Within West Terrace Cemetery are the graves of a number of prominent South Australians who were an important part of Mary’s time in Adelaide. Located in the Catholic section of the cemetery is Smyth Memorial Chapel. The octagonal-shaped chapel was built in as a memorial to Father John Smyth. A popular priest, Father Smyth was appointed the Vicar-General for the Diocese of Adelaide in 1866. He played a key role in the early construction of St Francis Xavier’s Cathedral and Hall. Archdeacon Patrick Russell laid the chapel’s foundation stone, and it was opened and consecrated by Bishop Laurence Sheil on 11 December 1871. Mary’s excommunication was still in effect at the time of the chapel’s opening. The graves of Father Smyth, Archdeacon Russell and Bishop Sheil are located in the chapel’s crypt.
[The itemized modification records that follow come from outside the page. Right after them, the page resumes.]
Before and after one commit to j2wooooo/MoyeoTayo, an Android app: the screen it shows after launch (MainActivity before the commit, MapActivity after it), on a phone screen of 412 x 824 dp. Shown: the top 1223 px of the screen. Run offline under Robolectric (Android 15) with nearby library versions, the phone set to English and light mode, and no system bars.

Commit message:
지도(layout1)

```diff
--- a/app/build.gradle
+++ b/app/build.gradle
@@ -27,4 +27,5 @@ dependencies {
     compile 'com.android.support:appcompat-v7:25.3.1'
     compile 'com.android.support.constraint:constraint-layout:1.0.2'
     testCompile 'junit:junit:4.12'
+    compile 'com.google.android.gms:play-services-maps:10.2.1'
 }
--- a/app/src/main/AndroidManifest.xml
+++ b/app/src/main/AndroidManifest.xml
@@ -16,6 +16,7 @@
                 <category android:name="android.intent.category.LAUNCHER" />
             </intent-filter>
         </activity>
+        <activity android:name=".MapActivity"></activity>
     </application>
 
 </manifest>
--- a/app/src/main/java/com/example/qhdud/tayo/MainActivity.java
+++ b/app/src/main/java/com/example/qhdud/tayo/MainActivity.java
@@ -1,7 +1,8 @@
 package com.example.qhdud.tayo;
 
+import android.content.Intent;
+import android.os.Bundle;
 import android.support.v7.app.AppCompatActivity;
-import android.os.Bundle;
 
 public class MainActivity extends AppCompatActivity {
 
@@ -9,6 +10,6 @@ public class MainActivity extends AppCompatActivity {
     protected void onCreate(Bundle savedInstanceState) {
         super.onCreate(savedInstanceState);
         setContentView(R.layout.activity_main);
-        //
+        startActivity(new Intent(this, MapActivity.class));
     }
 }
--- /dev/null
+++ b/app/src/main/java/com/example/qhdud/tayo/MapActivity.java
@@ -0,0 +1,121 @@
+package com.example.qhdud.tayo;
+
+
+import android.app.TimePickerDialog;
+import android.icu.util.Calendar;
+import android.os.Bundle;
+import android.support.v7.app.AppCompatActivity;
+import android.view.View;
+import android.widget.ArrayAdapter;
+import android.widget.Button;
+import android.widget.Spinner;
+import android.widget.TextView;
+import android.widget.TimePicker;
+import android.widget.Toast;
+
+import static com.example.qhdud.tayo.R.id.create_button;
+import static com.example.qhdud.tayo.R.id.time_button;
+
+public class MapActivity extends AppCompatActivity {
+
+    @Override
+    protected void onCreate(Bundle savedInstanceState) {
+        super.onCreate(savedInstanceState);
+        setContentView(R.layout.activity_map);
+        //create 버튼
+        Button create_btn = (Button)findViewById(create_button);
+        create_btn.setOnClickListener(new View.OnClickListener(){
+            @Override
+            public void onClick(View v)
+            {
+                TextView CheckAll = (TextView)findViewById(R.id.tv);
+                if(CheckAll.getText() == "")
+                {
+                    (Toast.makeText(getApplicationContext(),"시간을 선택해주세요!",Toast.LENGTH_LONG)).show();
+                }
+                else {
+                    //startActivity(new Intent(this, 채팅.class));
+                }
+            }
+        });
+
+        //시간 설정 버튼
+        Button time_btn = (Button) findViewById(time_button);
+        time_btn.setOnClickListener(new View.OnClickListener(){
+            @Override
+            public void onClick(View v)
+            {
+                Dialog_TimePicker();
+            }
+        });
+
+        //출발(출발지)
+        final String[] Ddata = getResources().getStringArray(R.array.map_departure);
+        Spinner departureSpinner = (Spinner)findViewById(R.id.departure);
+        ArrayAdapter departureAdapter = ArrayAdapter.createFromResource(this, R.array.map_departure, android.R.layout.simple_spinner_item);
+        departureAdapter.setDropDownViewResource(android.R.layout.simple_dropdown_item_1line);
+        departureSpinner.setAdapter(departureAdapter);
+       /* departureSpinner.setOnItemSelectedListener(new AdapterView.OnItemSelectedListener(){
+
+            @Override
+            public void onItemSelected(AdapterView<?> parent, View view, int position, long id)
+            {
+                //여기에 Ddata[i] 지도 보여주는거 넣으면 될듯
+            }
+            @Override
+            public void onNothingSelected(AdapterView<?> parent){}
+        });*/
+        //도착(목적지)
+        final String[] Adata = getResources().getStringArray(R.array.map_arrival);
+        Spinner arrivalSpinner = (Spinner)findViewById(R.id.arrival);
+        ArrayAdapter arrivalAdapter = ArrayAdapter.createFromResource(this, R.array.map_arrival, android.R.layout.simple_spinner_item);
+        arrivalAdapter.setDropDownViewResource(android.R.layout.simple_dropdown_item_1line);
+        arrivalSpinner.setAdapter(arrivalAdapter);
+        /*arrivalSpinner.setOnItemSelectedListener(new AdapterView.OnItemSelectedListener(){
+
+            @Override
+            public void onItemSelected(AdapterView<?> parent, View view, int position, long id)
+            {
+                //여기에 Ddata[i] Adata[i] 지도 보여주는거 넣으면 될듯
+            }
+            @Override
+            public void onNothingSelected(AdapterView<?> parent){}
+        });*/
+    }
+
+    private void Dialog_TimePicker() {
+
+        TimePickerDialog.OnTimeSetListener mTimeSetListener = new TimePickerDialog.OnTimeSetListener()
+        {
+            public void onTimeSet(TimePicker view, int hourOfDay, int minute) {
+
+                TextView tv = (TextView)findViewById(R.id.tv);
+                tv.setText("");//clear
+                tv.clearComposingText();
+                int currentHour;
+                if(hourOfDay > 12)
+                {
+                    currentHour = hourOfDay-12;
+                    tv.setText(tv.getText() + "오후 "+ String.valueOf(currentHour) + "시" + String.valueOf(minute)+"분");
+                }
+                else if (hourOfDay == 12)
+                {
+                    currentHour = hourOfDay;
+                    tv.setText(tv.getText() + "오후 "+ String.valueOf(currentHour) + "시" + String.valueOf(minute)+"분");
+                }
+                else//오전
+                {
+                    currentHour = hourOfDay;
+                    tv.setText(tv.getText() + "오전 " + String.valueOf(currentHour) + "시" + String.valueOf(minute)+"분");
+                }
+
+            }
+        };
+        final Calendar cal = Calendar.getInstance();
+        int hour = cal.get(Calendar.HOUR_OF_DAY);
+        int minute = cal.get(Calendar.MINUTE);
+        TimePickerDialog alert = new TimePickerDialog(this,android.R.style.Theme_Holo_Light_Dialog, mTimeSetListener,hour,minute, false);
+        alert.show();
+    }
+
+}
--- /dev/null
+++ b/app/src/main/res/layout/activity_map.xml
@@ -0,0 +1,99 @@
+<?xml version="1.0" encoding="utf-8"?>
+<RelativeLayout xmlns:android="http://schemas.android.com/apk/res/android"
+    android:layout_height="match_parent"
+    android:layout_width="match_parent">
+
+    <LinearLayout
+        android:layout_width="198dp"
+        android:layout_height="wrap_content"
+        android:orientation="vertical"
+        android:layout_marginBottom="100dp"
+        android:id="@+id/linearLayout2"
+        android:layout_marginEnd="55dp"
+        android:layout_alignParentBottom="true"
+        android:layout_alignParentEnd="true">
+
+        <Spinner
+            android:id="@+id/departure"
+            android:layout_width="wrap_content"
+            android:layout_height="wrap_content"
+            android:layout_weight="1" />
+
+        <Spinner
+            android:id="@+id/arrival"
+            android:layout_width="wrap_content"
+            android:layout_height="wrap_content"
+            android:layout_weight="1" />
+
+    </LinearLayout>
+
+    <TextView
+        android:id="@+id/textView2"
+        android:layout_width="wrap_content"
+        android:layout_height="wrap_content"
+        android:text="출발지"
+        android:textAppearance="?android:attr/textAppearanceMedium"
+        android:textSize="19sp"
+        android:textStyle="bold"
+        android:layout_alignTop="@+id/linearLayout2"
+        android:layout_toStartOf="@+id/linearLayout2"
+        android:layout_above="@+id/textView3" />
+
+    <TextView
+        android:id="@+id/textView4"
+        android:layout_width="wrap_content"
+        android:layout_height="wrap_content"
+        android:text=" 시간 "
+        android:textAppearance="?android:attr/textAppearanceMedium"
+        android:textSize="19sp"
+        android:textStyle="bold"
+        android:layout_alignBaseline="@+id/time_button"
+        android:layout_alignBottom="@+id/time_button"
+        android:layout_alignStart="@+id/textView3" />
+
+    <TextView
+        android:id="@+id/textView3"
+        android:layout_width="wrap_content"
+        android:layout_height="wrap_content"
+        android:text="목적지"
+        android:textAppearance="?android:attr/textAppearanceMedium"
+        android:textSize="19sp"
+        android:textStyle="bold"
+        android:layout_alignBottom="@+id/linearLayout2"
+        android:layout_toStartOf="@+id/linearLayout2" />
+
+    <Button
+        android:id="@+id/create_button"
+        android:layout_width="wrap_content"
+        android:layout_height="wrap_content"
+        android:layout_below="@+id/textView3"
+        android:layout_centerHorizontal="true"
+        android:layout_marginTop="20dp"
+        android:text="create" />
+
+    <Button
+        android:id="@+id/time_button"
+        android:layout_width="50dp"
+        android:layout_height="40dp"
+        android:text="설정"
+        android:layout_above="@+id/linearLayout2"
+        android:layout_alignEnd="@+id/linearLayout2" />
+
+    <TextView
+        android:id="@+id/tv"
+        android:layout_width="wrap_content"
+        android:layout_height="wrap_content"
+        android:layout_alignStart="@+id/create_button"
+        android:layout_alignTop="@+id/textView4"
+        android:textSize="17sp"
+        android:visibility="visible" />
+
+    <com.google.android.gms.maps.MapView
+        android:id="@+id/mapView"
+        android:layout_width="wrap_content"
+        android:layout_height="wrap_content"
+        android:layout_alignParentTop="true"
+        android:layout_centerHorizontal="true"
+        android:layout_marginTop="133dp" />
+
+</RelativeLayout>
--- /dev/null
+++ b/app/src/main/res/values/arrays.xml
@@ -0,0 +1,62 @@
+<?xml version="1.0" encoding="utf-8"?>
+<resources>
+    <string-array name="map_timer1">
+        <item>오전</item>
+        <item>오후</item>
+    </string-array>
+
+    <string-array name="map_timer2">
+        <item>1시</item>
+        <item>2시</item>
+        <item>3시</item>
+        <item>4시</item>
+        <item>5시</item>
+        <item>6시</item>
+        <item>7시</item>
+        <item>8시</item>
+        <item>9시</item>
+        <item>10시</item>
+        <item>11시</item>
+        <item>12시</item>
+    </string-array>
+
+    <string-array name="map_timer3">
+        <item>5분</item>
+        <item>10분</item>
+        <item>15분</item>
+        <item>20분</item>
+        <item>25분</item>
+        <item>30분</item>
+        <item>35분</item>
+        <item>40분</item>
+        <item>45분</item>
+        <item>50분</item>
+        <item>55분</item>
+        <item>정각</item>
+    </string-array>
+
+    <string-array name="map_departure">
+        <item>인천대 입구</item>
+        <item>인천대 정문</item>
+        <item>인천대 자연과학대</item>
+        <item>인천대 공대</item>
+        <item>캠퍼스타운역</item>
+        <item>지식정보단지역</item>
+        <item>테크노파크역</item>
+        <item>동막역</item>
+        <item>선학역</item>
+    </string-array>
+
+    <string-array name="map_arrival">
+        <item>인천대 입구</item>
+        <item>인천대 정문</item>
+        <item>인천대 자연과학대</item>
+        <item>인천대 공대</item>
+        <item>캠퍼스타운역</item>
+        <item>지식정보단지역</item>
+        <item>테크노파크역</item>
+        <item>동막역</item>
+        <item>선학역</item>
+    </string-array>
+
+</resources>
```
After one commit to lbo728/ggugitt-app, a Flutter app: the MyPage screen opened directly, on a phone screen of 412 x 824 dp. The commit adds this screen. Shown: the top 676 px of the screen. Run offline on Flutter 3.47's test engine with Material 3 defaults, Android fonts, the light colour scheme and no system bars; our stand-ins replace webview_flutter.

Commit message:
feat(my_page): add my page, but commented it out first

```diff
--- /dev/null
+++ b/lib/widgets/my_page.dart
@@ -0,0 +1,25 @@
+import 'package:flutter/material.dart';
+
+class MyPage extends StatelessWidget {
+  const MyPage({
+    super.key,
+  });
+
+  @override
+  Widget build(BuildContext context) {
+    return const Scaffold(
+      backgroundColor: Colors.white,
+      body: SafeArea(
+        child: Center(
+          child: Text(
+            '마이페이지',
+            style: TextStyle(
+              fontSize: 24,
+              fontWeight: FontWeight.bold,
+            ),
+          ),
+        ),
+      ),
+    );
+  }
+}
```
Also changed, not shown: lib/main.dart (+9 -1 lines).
In the nearby Jesuit section of the cemetery is the grave of Mary’s younger brother, Father Donald MacKillop. Donald arrived in Penola at the age of 13 whilst Mary was teaching at the school there. The following year, he attended school at St Aloysius College under the guidance of the Sevenhill Jesuits. Donald later entered the Order, one of the first Australians to do so. Donald and Mary were very close and supportive of one another, writing often of their work and its rewards and challenges. Donald passed away in North Adelaide on 2 February 1925.